REQUIRED WORK: Each line of the records that holds the word "ReadME" should be copied out.

RECORDS TO USE:
◇ ◇ ◇ ◇ ◇

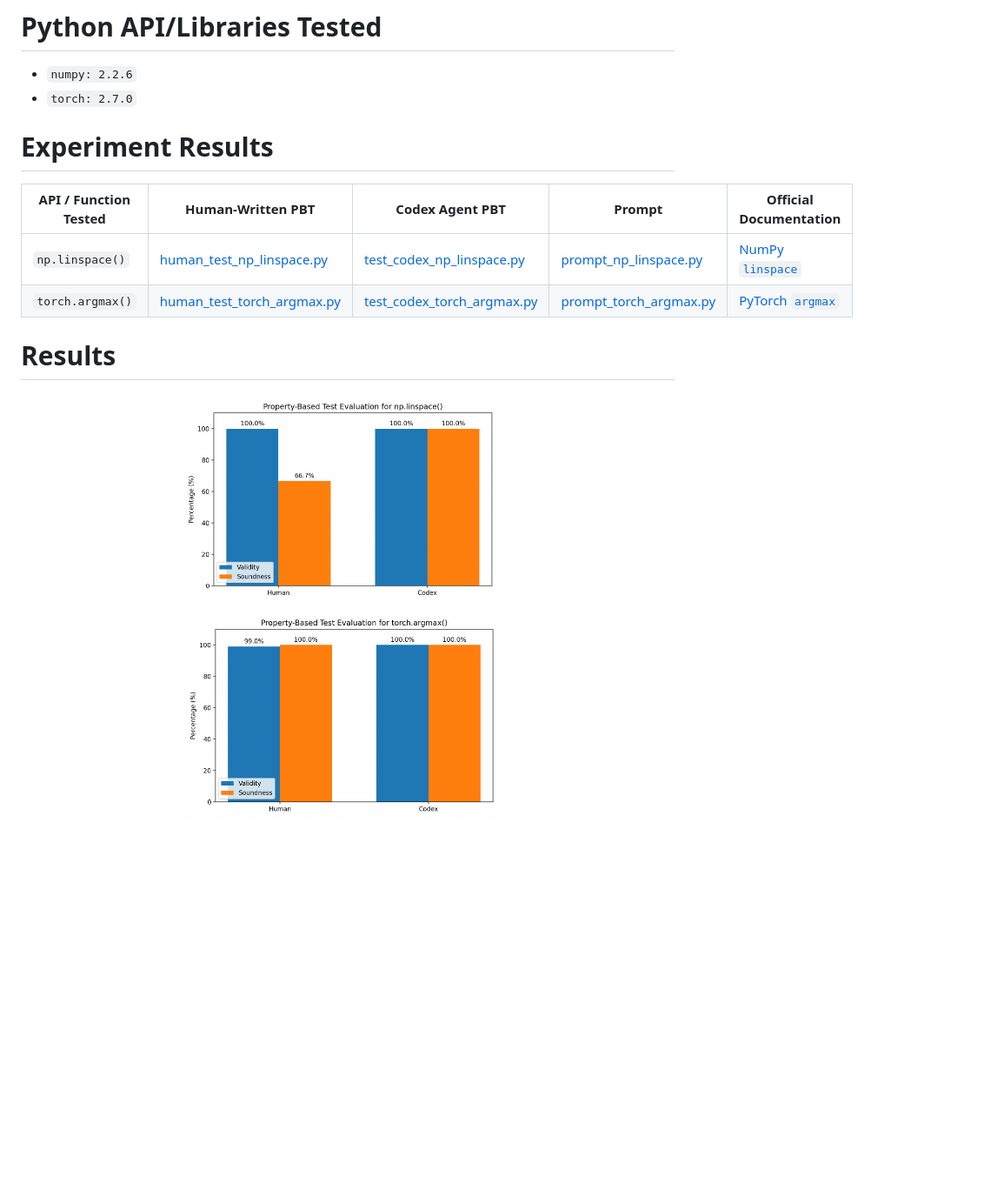
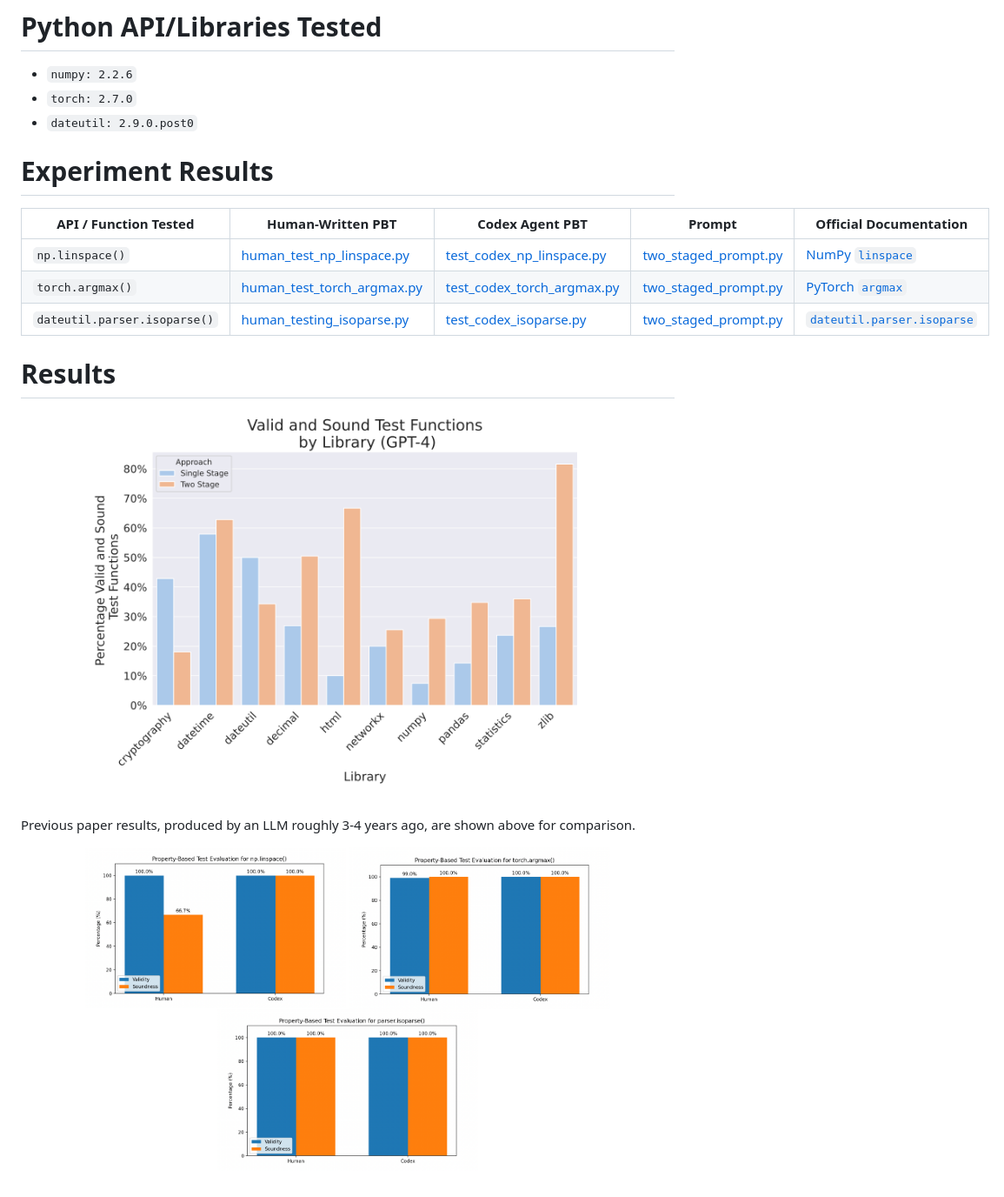
Before and after one commit to CatFatOw/Can-Agents-Write-Good-Property-Based-Tests, a Markdown page: ReadME.md, the part around the change. Shown at 87% size. GitHub-like rendering; pictures changed too: graphs/np_linspace_data.png (added), graphs/parse_isoparse_data.png (added), graphs/previous_paper_results.png (added); blank space fills up the shorter version.

```diff
--- a/ReadME.md
+++ b/ReadME.md
@@ -9,6 +9,7 @@ This project attempts to replicate similar examples from the paper: `Can Large L
 
 * `numpy: 2.2.6`
 * `torch: 2.7.0`
+* `dateutil: 2.9.0.post0`
 
 
 
@@ -16,14 +17,22 @@ This project attempts to replicate similar examples from the paper: `Can Large L
 
 | API / Function Tested | Human-Written PBT | Codex Agent PBT | Prompt | Official Documentation |
 |---|---|---|---|---|
-| `np.linspace()` | [human_test_np_linspace.py](./human_PBT/np_testing/human_test_np_linspace.py) | [test_codex_np_linspace.py](./Codex/np_testing/test_codex_np_linspace.py) | [prompt_np_linspace.py](./prompt_numpy_sort.py) | [NumPy `linspace`](https://numpy.org/doc/2.3/reference/generated/numpy.linspace.html) |
-| `torch.argmax()` | [human_test_torch_argmax.py](./human_PBT/torch_testing/human_test_torch_argmax.py) | [test_codex_torch_argmax.py](./Codex/torch_testing/test_codex_torch_argmax.py) | [prompt_torch_argmax.py](./prompt_numpy_sort.py) | [PyTorch `argmax`](https://docs.pytorch.org/docs/2.12/generated/torch.argmax.html) |
+| `np.linspace()` | [human_test_np_linspace.py](./human_PBT/np_testing/human_test_np_linspace.py) | [test_codex_np_linspace.py](./Codex/np_testing/test_codex_np_linspace.py) | [two_staged_prompt.py](./two_staged_prompt.py) | [NumPy `linspace`](https://numpy.org/doc/2.3/reference/generated/numpy.linspace.html) |
+| `torch.argmax()` | [human_test_torch_argmax.py](./human_PBT/torch_testing/human_test_torch_argmax.py) | [test_codex_torch_argmax.py](./Codex/torch_testing/test_codex_torch_argmax.py) | [two_staged_prompt.py](./two_staged_prompt.py) | [PyTorch `argmax`](https://docs.pytorch.org/docs/2.12/generated/torch.argmax.html) |
+| `dateutil.parser.isoparse()` | [human_testing_isoparse.py](./human_PBT/dateutil_testing/human_testing_isoparse.py) | [test_codex_isoparse.py](./Codex/dateutil_testing/test_codex_isoparse.py) | [two_staged_prompt.py](./two_staged_prompt.py) | [`dateutil.parser.isoparse`](https://dateutil.readthedocs.io/en/stable/parser.html#dateutil.parser.isoparse) |
 
 
 
 # Results
 
 <p align="center">
-  <img src="./np_linspace_data.png" width="400">
-  <img src="./torch_argmax_data.png" width="400">
+  <img src="./graphs/previous_paper_results.png" width="650">
 </p>
+
+Previous paper results, produced by an LLM roughly 3-4 years ago, are shown above for comparison.
+
+<p align="center">
+  <img src="./graphs/np_linspace_data.png" width="300">
+  <img src="./graphs/torch_argmax_data.png" width="300">
+  <img src="./graphs/parse_isoparse_data.png" width="300">
+</p>
```
Also changed, not shown: 8 other files.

◇ ◇ ◇ ◇ ◇

EXERCISE OUTPUT:
Before and after one commit to CatFatOw/Can-Agents-Write-Good-Property-Based-Tests, a Markdown page: ReadME.md, the part around the change. Shown at 87% size. GitHub-like rendering; pictures changed too: graphs/np_linspace_data.png (added), graphs/parse_isoparse_data.png (added), graphs/previous_paper_results.png (added); blank space fills up the shorter version.
--- a/ReadME.md
+++ b/ReadME.md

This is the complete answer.